JSP/Java are free too (Tomcat is maintained by the Apache Foundation, and it's released under the same license as the Apache server).
LAMP is just one choice for a free server stack (though it does tend to be the default choice).
The L can be replaced by FreeBSD. The A can be replaced by NginX, or an application server specific to your app (Tomcat for Java/JVM language, YAWS for Erlang, Hunchentoot/Araneida/Anti-Web for Common Lisp, the Racket Server for Racket, HAppS/Hyena for Haskell etc), most of which can also be used to serve vanilla pages. M can be switched out for PostgreSQL or SQLite (if your project is small enough) or MongoDB/[your preferred NoSQL DB].
The P is probably the most flexible component; as I said above, most languages have their own, specialized application server, but even if you want to keep Apache, there is a
mod_[language] for most things. Even if there isn't one for the language you'd like, it's pretty simple to hook most of them up through CGI/FastCGI. There's a pretty flexible menu of choices out there, and whatever you build your app in, it's a good bet you'll be able to put a decent stack together for it given enough time and research.

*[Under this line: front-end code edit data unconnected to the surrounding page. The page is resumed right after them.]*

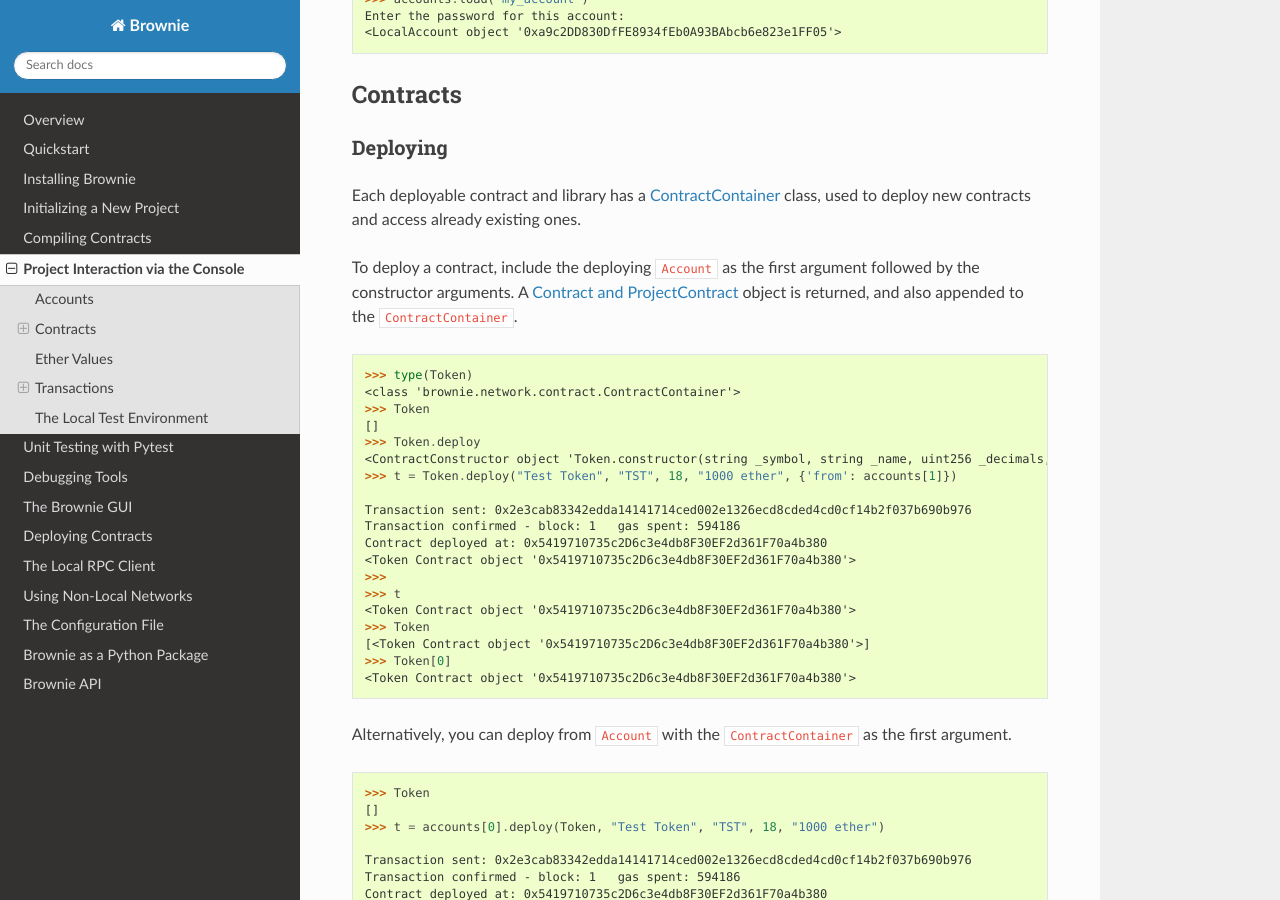
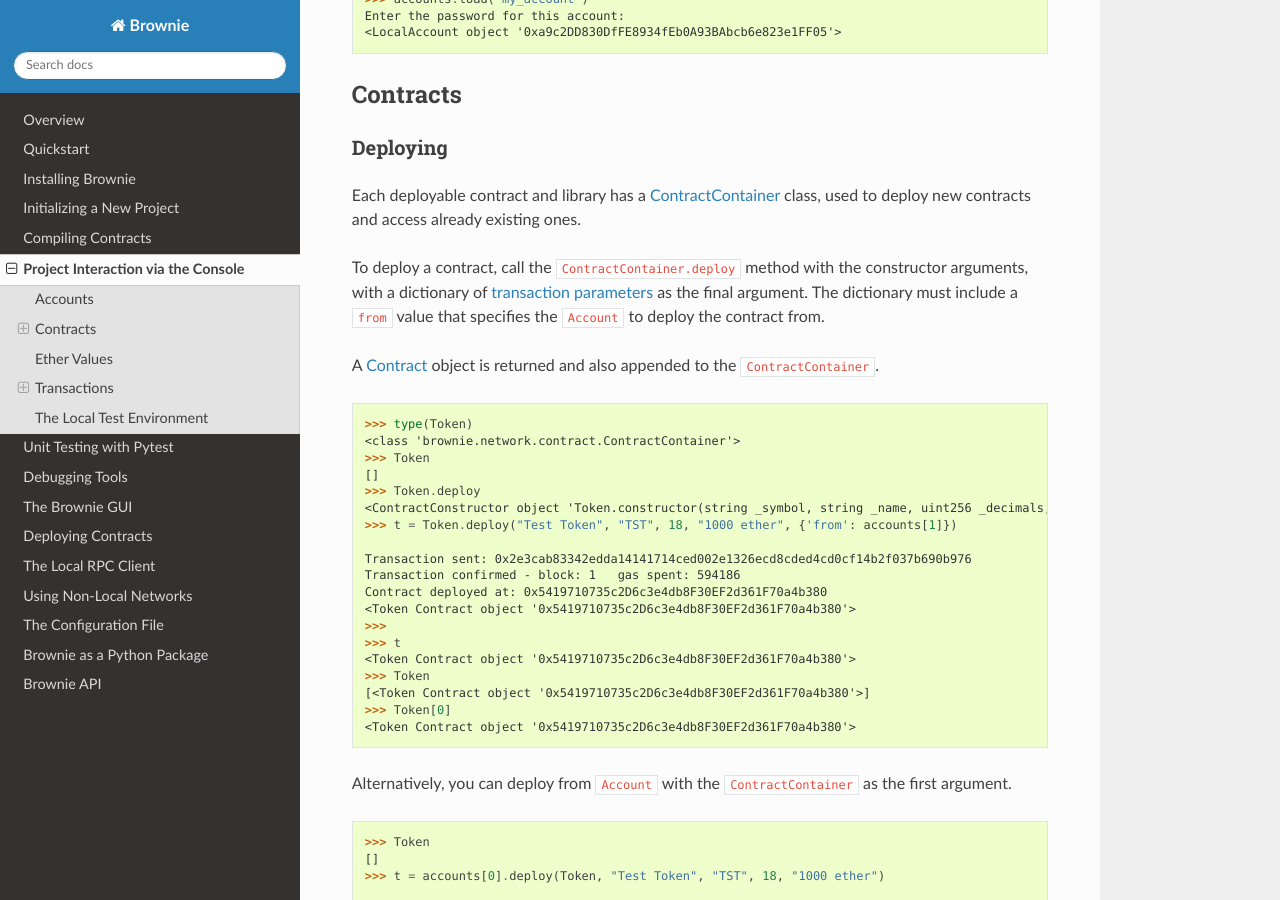
Before and after one commit to eth-brownie/brownie, a Sphinx documentation site: the page built from docs/interaction.rst, in a window 1280 px wide and 900 px high, scrolled down 1779 px. Built offline with Sphinx 7.4.7 and the Read the Docs theme 2.0.0, drawn with Linux system fonts in a browser that asks for light colours.

Commit message:
various minor docs fixes

```diff
--- a/docs/interaction.rst
+++ b/docs/interaction.rst
@@ -88,7 +88,9 @@
 
 Each deployable contract and library has a :ref:`api-network-contractcontainer` class, used to deploy new contracts and access already existing ones.
 
-To deploy a contract, include the deploying ``Account`` as the first argument followed by the constructor arguments. A :ref:`api-network-contract` object is returned, and also appended to the ``ContractContainer``.
+To deploy a contract, call the ``ContractContainer.deploy`` method with the constructor arguments, with a dictionary of `transaction parameters <https://web3py.readthedocs.io/en/stable/web3.eth.html#web3.eth.Eth.sendTransaction>`__ as the final argument. The dictionary must include a ``from`` value that specifies the ``Account`` to deploy the contract from.
+
+A :ref:`Contract <api-network-contract>` object is returned and also appended to the ``ContractContainer``.
 
 .. code-block:: python
 
--- a/docs/tests.rst
+++ b/docs/tests.rst
@@ -322,7 +322,7 @@
 Coverage Evaluation
 ===================
 
-Test coverage is calculated by generating a map of opcodes associated with each statement and branch of the source code, and then analyzing the stack trace of each transaction to see which opcodes executed.
+Test coverage is calculated by generating a map of opcodes associated with each statement and branch of the source code, and then analyzing the stack trace of each transaction to see which opcodes executed. See `"Evaluating Solidity Code Coverage via Opcode Tracing" <https://medium.com/coinmonks/brownie-evaluating-solidity-code-coverage-via-opcode-tracing-a7cf5a92d28c>`_ for a more detailed explanation of how coverage evaluation works.
 
 During coverage analysis, all contract calls are executed as transactions. This gives a more accurate coverage picture by allowing analysis of methods that are typically non-state changing. A snapshot is taken before each of these calls-as-transactions and the state is reverted immediately after, to ensure that the outcome of the test is not affected. For tests that involve many calls this can result in significantly slower execution time.
 
```
Also changed, not shown: docs/nonlocal-networks.rst (+8 -17 lines).
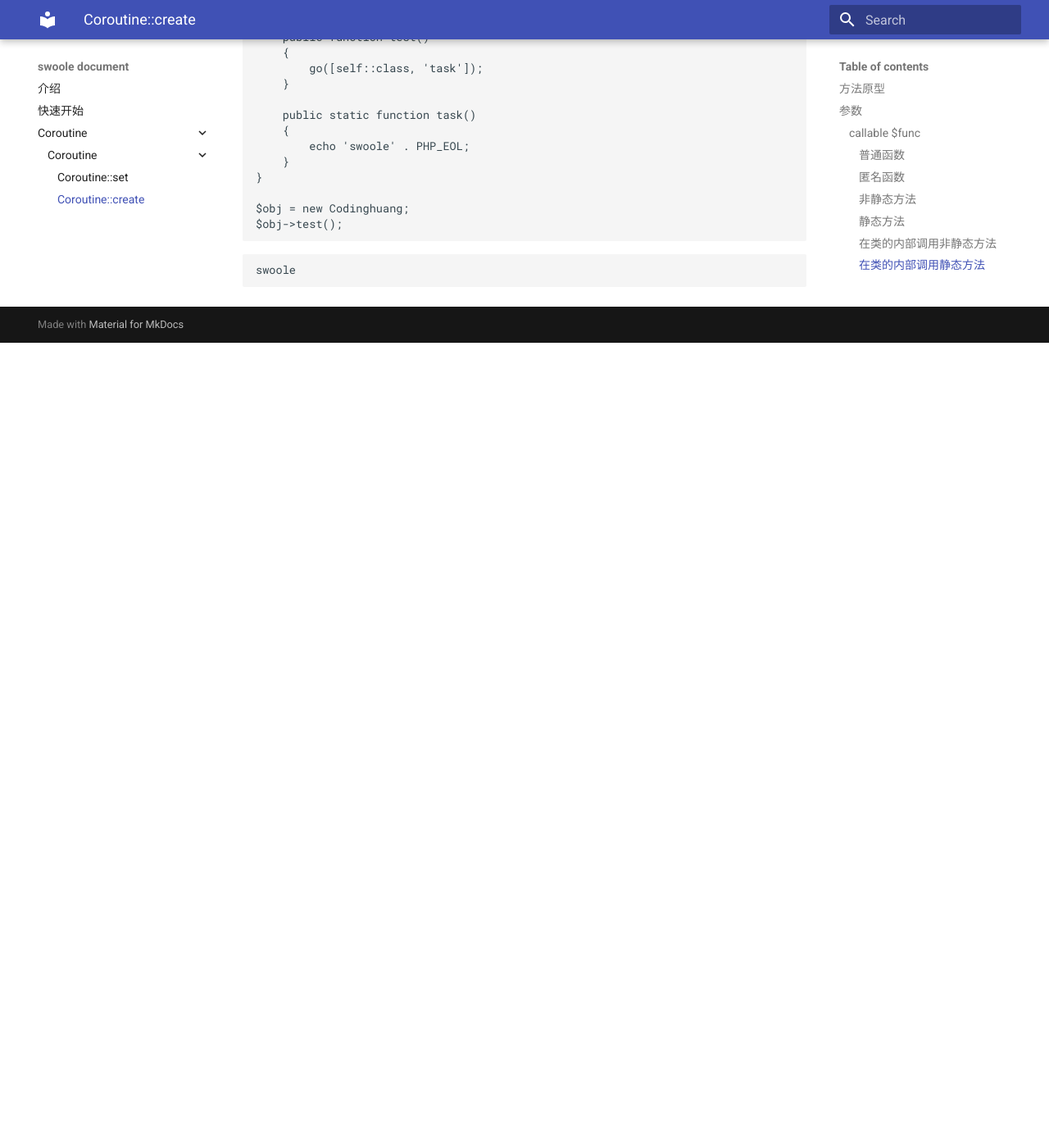
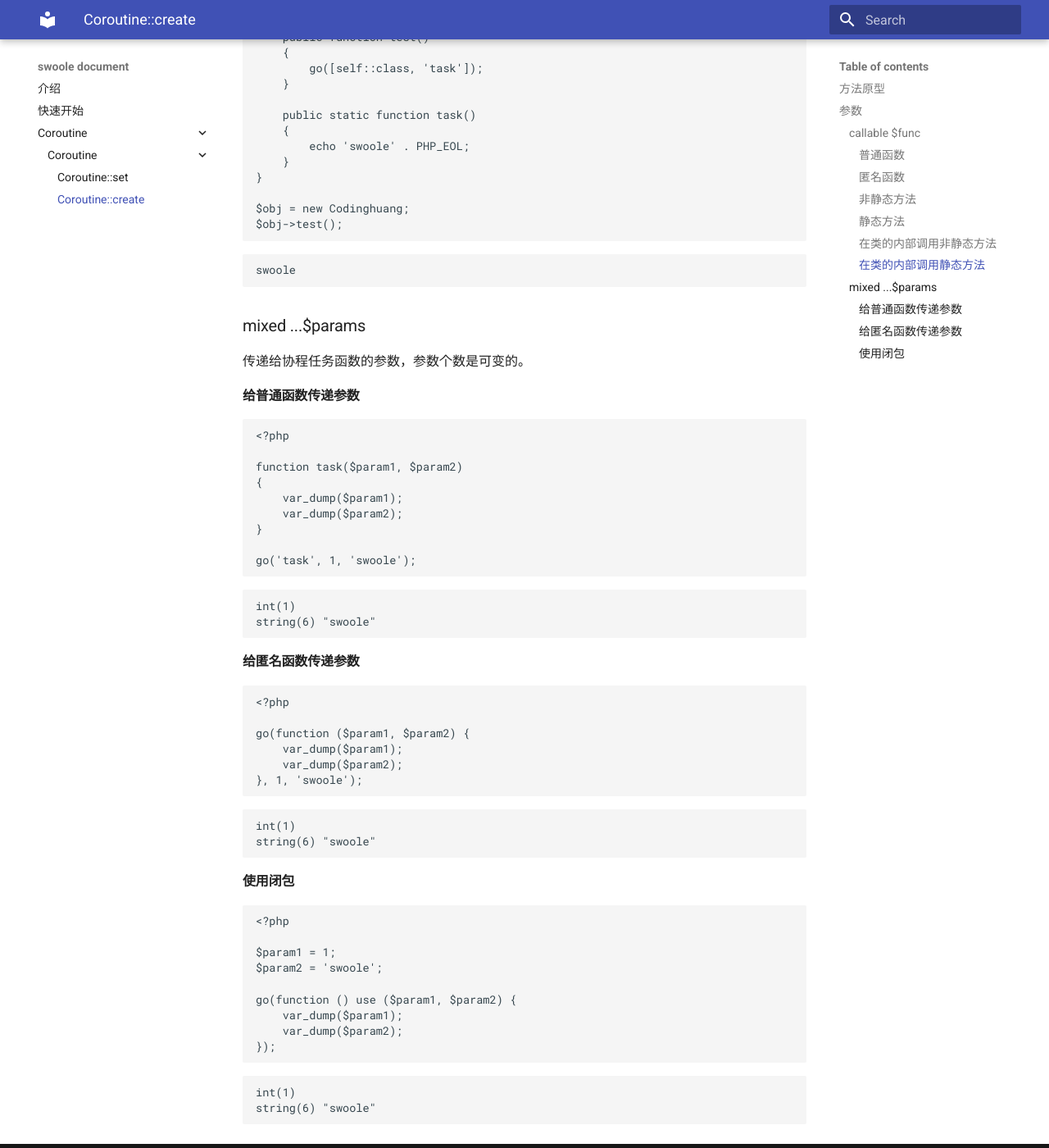
Before and after one commit to swooleo/docs, an MkDocs documentation site: the page built from docs/coroutine/coroutine/create.md, in a window 1280 px wide and 1400 px high, scrolled down 2710 px. Shown: the whole window at 82% size. Built offline with MkDocs 1.6.1 and Material for MkDocs 9.7.7, drawn with Linux system fonts in a browser that asks for light colours; before the commit the page ends 3128 px from its top, so only the background shows below that.

Commit message:
add coroutine create mixed ...$params

````diff
--- a/docs/coroutine/coroutine/create.md
+++ b/docs/coroutine/coroutine/create.md
@@ -160,3 +160,61 @@ $obj->test();
 ```shell
 swoole
 ```
+
+### mixed ...$params
+
+传递给协程任务函数的参数，参数个数是可变的。
+
+#### 给普通函数传递参数
+
+```php
+<?php
+
+function task($param1, $param2)
+{
+    var_dump($param1);
+    var_dump($param2);
+}
+
+go('task', 1, 'swoole');
+```
+
+```shell
+int(1)
+string(6) "swoole"
+```
+
+#### 给匿名函数传递参数
+
+```php
+<?php
+
+go(function ($param1, $param2) {
+    var_dump($param1);
+    var_dump($param2);
+}, 1, 'swoole');
+```
+
+```shell
+int(1)
+string(6) "swoole"
+```
+
+#### 使用闭包
+
+```php
+<?php
+
+$param1 = 1;
+$param2 = 'swoole';
+
+go(function () use ($param1, $param2) {
+    var_dump($param1);
+    var_dump($param2);
+});
+```
+
+```shell
+int(1)
+string(6) "swoole"
+```
````
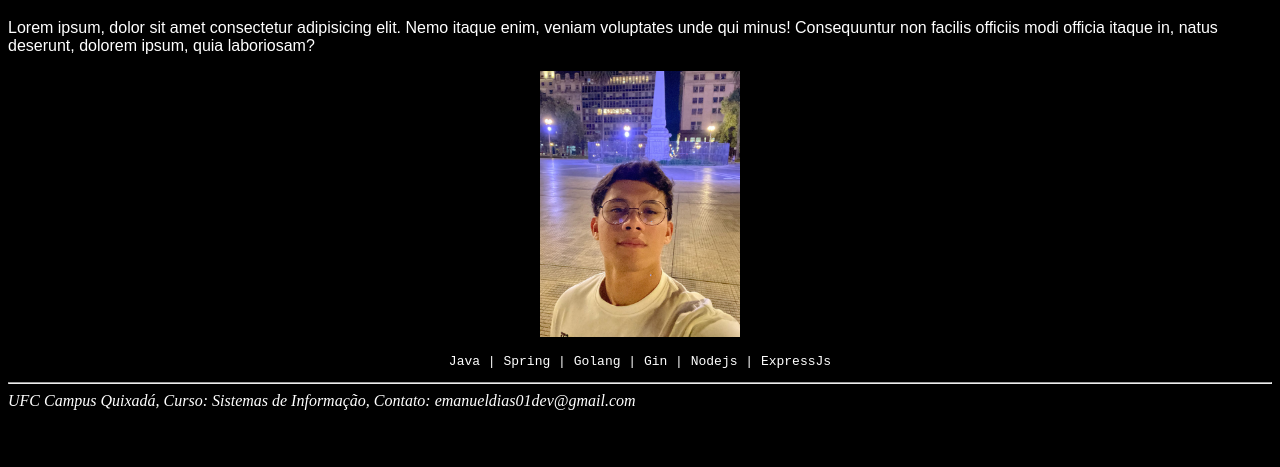
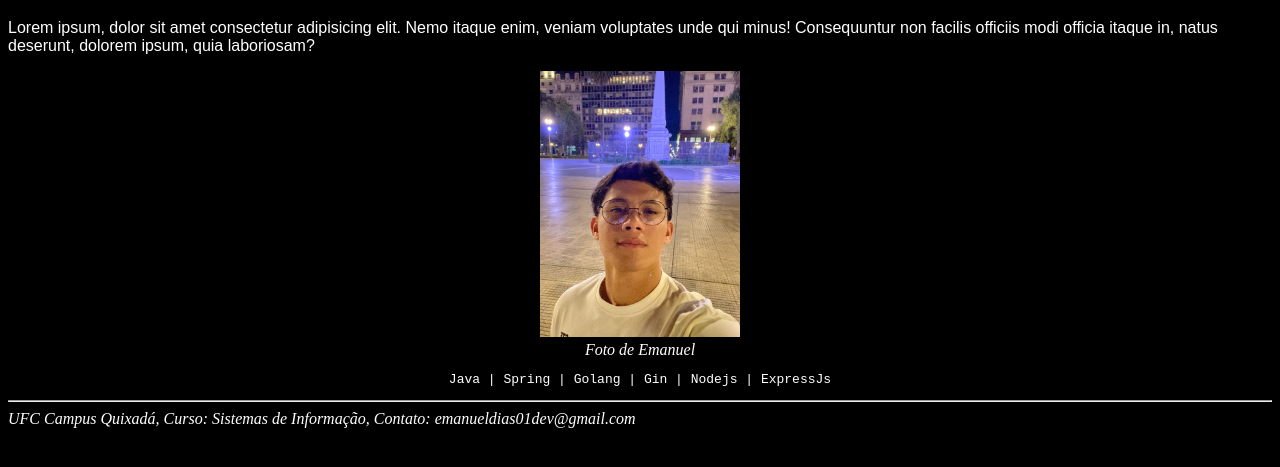
Before and after one commit to emanueldias01/site-pessoal-web, a plain HTML site: page web/index.html in a window 1280 px wide. Shown: the part 61-528 px from the top of the page. Drawn offline with Linux system fonts and the light colour scheme.

Commit message:
add citacao

```diff
--- a/web/index.html
+++ b/web/index.html
@@ -14,7 +14,8 @@
     <p>Lorem ipsum, dolor sit amet consectetur adipisicing elit. Nemo itaque enim, veniam voluptates unde qui minus! Consequuntur non facilis officiis modi officia itaque in, natus deserunt, dolorem ipsum, quia laboriosam?</p>
 
     <div class="personal">
-        <img src="foto.jpeg" width="200" alt="Imagem Emanuel Dias">
+        <img src="foto.jpeg" width="200" alt="Imagem Emanuel Dias"> <br>
+        <cite>Foto de Emanuel</cite>
         <pre>Java | Spring | Golang | Gin | Nodejs | ExpressJs</pre>
     </div>
 
```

That said, Apache is still the most popular server. Which, if nothing else, means that it's the most battle-tested you can use (certainly more than any commercial alternative), and that more people are likely to know how to use it (which helps with peripheral costs like hosting, or hiring an admin). If you're not looking to host something special, you can safely go with it.